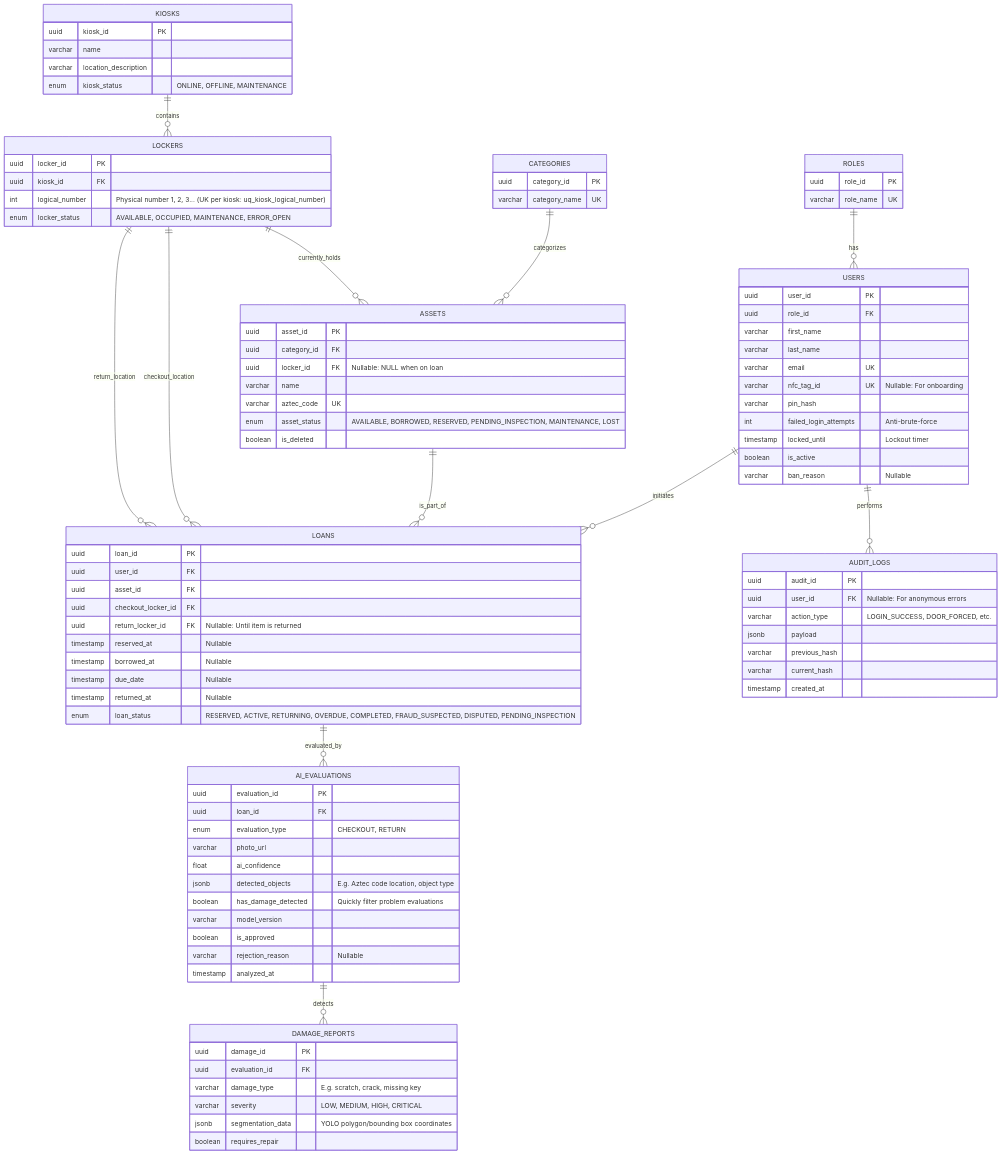
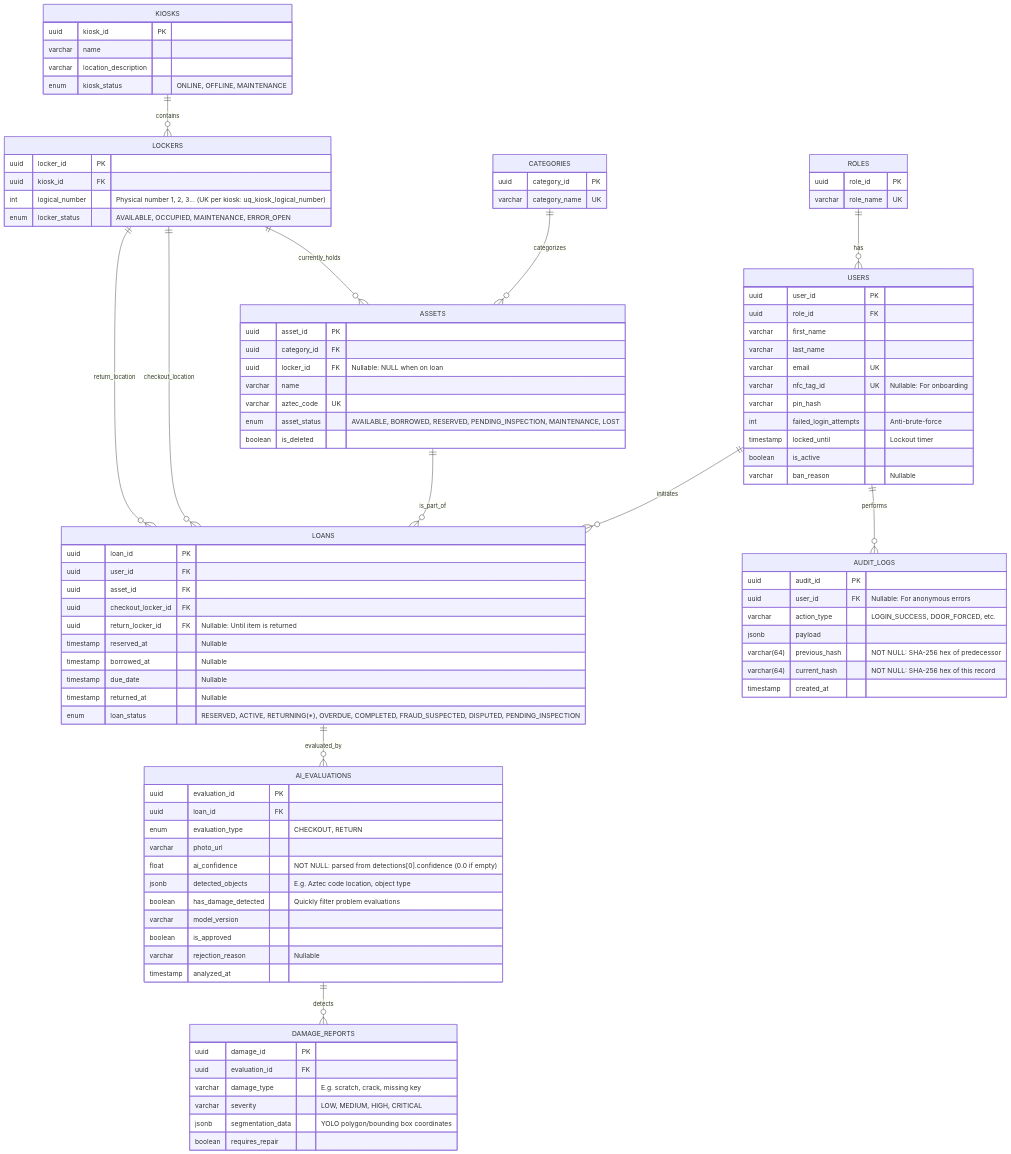
One commit to easylend-practice-enterprise/easylend changed the diagram in docs/erd.mmd. Above: the diagram before and after it, drawn with Mermaid. The commit also changed 6 other files, not shown here.

Commit message:
chore: eliminate all remaining architectural drift (SQL and documentation)

```diff
--- a/docs/erd.mmd
+++ b/docs/erd.mmd
@@ -1,113 +1,116 @@
 erDiagram
     %% Lookup Tables
     ROLES ||--o{ USERS : has
     CATEGORIES ||--o{ ASSETS : categorizes
     
     %% Infrastructure
     KIOSKS ||--o{ LOCKERS : contains
     LOCKERS ||--o{ ASSETS : currently_holds
     
     %% Transactions
     USERS ||--o{ LOANS : initiates
     ASSETS ||--o{ LOANS : is_part_of
     LOCKERS ||--o{ LOANS : checkout_location
     LOCKERS ||--o{ LOANS : return_location
     
     %% Analyses, Security & AI
     LOANS ||--o{ AI_EVALUATIONS : evaluated_by
     AI_EVALUATIONS ||--o{ DAMAGE_REPORTS : detects
     USERS ||--o{ AUDIT_LOGS : performs
     
     ROLES {
         uuid role_id PK
         varchar role_name UK
     }
     
     CATEGORIES {
         uuid category_id PK
         varchar category_name UK
     }
     
     USERS {
         uuid user_id PK
         uuid role_id FK
         varchar first_name
         varchar last_name
         varchar email UK
         varchar nfc_tag_id UK "Nullable: For onboarding"
         varchar pin_hash
         int failed_login_attempts "Anti-brute-force"
         timestamp locked_until "Lockout timer"
         boolean is_active
         varchar ban_reason "Nullable"
     }
     
     KIOSKS {
         uuid kiosk_id PK
         varchar name
         varchar location_description
         enum kiosk_status "ONLINE, OFFLINE, MAINTENANCE"
     }
 
     LOCKERS {
         uuid locker_id PK
         uuid kiosk_id FK
         int logical_number "Physical number 1, 2, 3... (UK per kiosk: uq_kiosk_logical_number)"
         enum locker_status "AVAILABLE, OCCUPIED, MAINTENANCE, ERROR_OPEN"
     }
     
     ASSETS {
         uuid asset_id PK
         uuid category_id FK
         uuid locker_id FK "Nullable: NULL when on loan"
         varchar name
         varchar aztec_code UK
         enum asset_status "AVAILABLE, BORROWED, RESERVED, PENDING_INSPECTION, MAINTENANCE, LOST"
         boolean is_deleted
     }
     
     LOANS {
         uuid loan_id PK
         uuid user_id FK
         uuid asset_id FK
         uuid checkout_locker_id FK
         uuid return_locker_id FK "Nullable: Until item is returned"
         timestamp reserved_at "Nullable"
         timestamp borrowed_at "Nullable"
         timestamp due_date "Nullable"
         timestamp returned_at "Nullable"
-        enum loan_status "RESERVED, ACTIVE, RETURNING, OVERDUE, COMPLETED, FRAUD_SUSPECTED, DISPUTED, PENDING_INSPECTION"
+        enum loan_status "RESERVED, ACTIVE, RETURNING(*), OVERDUE, COMPLETED, FRAUD_SUSPECTED, DISPUTED, PENDING_INSPECTION"
     }
+    %% (*) RETURNING is a pre-vision mutex set by POST /loans/return/initiate.
+    %%     It prevents duplicate return initiations and is enforced by POST /vision/analyze
+    %%     (409 if loan_status != RETURNING for a RETURN evaluation).
     
     AI_EVALUATIONS {
         uuid evaluation_id PK
         uuid loan_id FK
         enum evaluation_type "CHECKOUT, RETURN"
         varchar photo_url
-        float ai_confidence
+        float ai_confidence "NOT NULL: parsed from detections[0].confidence (0.0 if empty)"
         jsonb detected_objects "E.g. Aztec code location, object type"
         boolean has_damage_detected "Quickly filter problem evaluations"
         varchar model_version
         boolean is_approved
         varchar rejection_reason "Nullable"
         timestamp analyzed_at
     }
 
     DAMAGE_REPORTS {
         uuid damage_id PK
         uuid evaluation_id FK
         varchar damage_type "E.g. scratch, crack, missing key"
         varchar severity "LOW, MEDIUM, HIGH, CRITICAL"
         jsonb segmentation_data "YOLO polygon/bounding box coordinates"
         boolean requires_repair
     }
     
     AUDIT_LOGS {
         uuid audit_id PK
         uuid user_id FK "Nullable: For anonymous errors"
         varchar action_type "LOGIN_SUCCESS, DOOR_FORCED, etc."
         jsonb payload
-        varchar previous_hash
-        varchar current_hash
+        varchar(64) previous_hash "NOT NULL: SHA-256 hex of predecessor"
+        varchar(64) current_hash "NOT NULL: SHA-256 hex of this record"
         timestamp created_at
     }
```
====================
> **Task**
When you retype the listing above, keep each line exactly as written and drop the pictures.

> **Solution for this task**
One commit to easylend-practice-enterprise/easylend changed the diagram in docs/erd.mmd. Above: the diagram before and after it, drawn with Mermaid. The commit also changed 6 other files, not shown here.

Commit message:
chore: eliminate all remaining architectural drift (SQL and documentation)

```diff
--- a/docs/erd.mmd
+++ b/docs/erd.mmd
@@ -1,113 +1,116 @@
 erDiagram
     %% Lookup Tables
     ROLES ||--o{ USERS : has
     CATEGORIES ||--o{ ASSETS : categorizes
     
     %% Infrastructure
     KIOSKS ||--o{ LOCKERS : contains
     LOCKERS ||--o{ ASSETS : currently_holds
     
     %% Transactions
     USERS ||--o{ LOANS : initiates
     ASSETS ||--o{ LOANS : is_part_of
     LOCKERS ||--o{ LOANS : checkout_location
     LOCKERS ||--o{ LOANS : return_location
     
     %% Analyses, Security & AI
     LOANS ||--o{ AI_EVALUATIONS : evaluated_by
     AI_EVALUATIONS ||--o{ DAMAGE_REPORTS : detects
     USERS ||--o{ AUDIT_LOGS : performs
     
     ROLES {
         uuid role_id PK
         varchar role_name UK
     }
     
     CATEGORIES {
         uuid category_id PK
         varchar category_name UK
     }
     
     USERS {
         uuid user_id PK
         uuid role_id FK
         varchar first_name
         varchar last_name
         varchar email UK
         varchar nfc_tag_id UK "Nullable: For onboarding"
         varchar pin_hash
         int failed_login_attempts "Anti-brute-force"
         timestamp locked_until "Lockout timer"
         boolean is_active
         varchar ban_reason "Nullable"
     }
     
     KIOSKS {
         uuid kiosk_id PK
         varchar name
         varchar location_description
         enum kiosk_status "ONLINE, OFFLINE, MAINTENANCE"
     }
 
     LOCKERS {
         uuid locker_id PK
         uuid kiosk_id FK
         int logical_number "Physical number 1, 2, 3... (UK per kiosk: uq_kiosk_logical_number)"
         enum locker_status "AVAILABLE, OCCUPIED, MAINTENANCE, ERROR_OPEN"
     }
     
     ASSETS {
         uuid asset_id PK
         uuid category_id FK
         uuid locker_id FK "Nullable: NULL when on loan"
         varchar name
         varchar aztec_code UK
         enum asset_status "AVAILABLE, BORROWED, RESERVED, PENDING_INSPECTION, MAINTENANCE, LOST"
         boolean is_deleted
     }
     
     LOANS {
         uuid loan_id PK
         uuid user_id FK
         uuid asset_id FK
         uuid checkout_locker_id FK
         uuid return_locker_id FK "Nullable: Until item is returned"
         timestamp reserved_at "Nullable"
         timestamp borrowed_at "Nullable"
         timestamp due_date "Nullable"
         timestamp returned_at "Nullable"
-        enum loan_status "RESERVED, ACTIVE, RETURNING, OVERDUE, COMPLETED, FRAUD_SUSPECTED, DISPUTED, PENDING_INSPECTION"
+        enum loan_status "RESERVED, ACTIVE, RETURNING(*), OVERDUE, COMPLETED, FRAUD_SUSPECTED, DISPUTED, PENDING_INSPECTION"
     }
+    %% (*) RETURNING is a pre-vision mutex set by POST /loans/return/initiate.
+    %%     It prevents duplicate return initiations and is enforced by POST /vision/analyze
+    %%     (409 if loan_status != RETURNING for a RETURN evaluation).
     
     AI_EVALUATIONS {
         uuid evaluation_id PK
         uuid loan_id FK
         enum evaluation_type "CHECKOUT, RETURN"
         varchar photo_url
-        float ai_confidence
+        float ai_confidence "NOT NULL: parsed from detections[0].confidence (0.0 if empty)"
         jsonb detected_objects "E.g. Aztec code location, object type"
         boolean has_damage_detected "Quickly filter problem evaluations"
         varchar model_version
         boolean is_approved
         varchar rejection_reason "Nullable"
         timestamp analyzed_at
     }
 
     DAMAGE_REPORTS {
         uuid damage_id PK
         uuid evaluation_id FK
         varchar damage_type "E.g. scratch, crack, missing key"
         varchar severity "LOW, MEDIUM, HIGH, CRITICAL"
         jsonb segmentation_data "YOLO polygon/bounding box coordinates"
         boolean requires_repair
     }
     
     AUDIT_LOGS {
         uuid audit_id PK
         uuid user_id FK "Nullable: For anonymous errors"
         varchar action_type "LOGIN_SUCCESS, DOOR_FORCED, etc."
         jsonb payload
-        varchar previous_hash
-        varchar current_hash
+        varchar(64) previous_hash "NOT NULL: SHA-256 hex of predecessor"
+        varchar(64) current_hash "NOT NULL: SHA-256 hex of this record"
         timestamp created_at
     }
```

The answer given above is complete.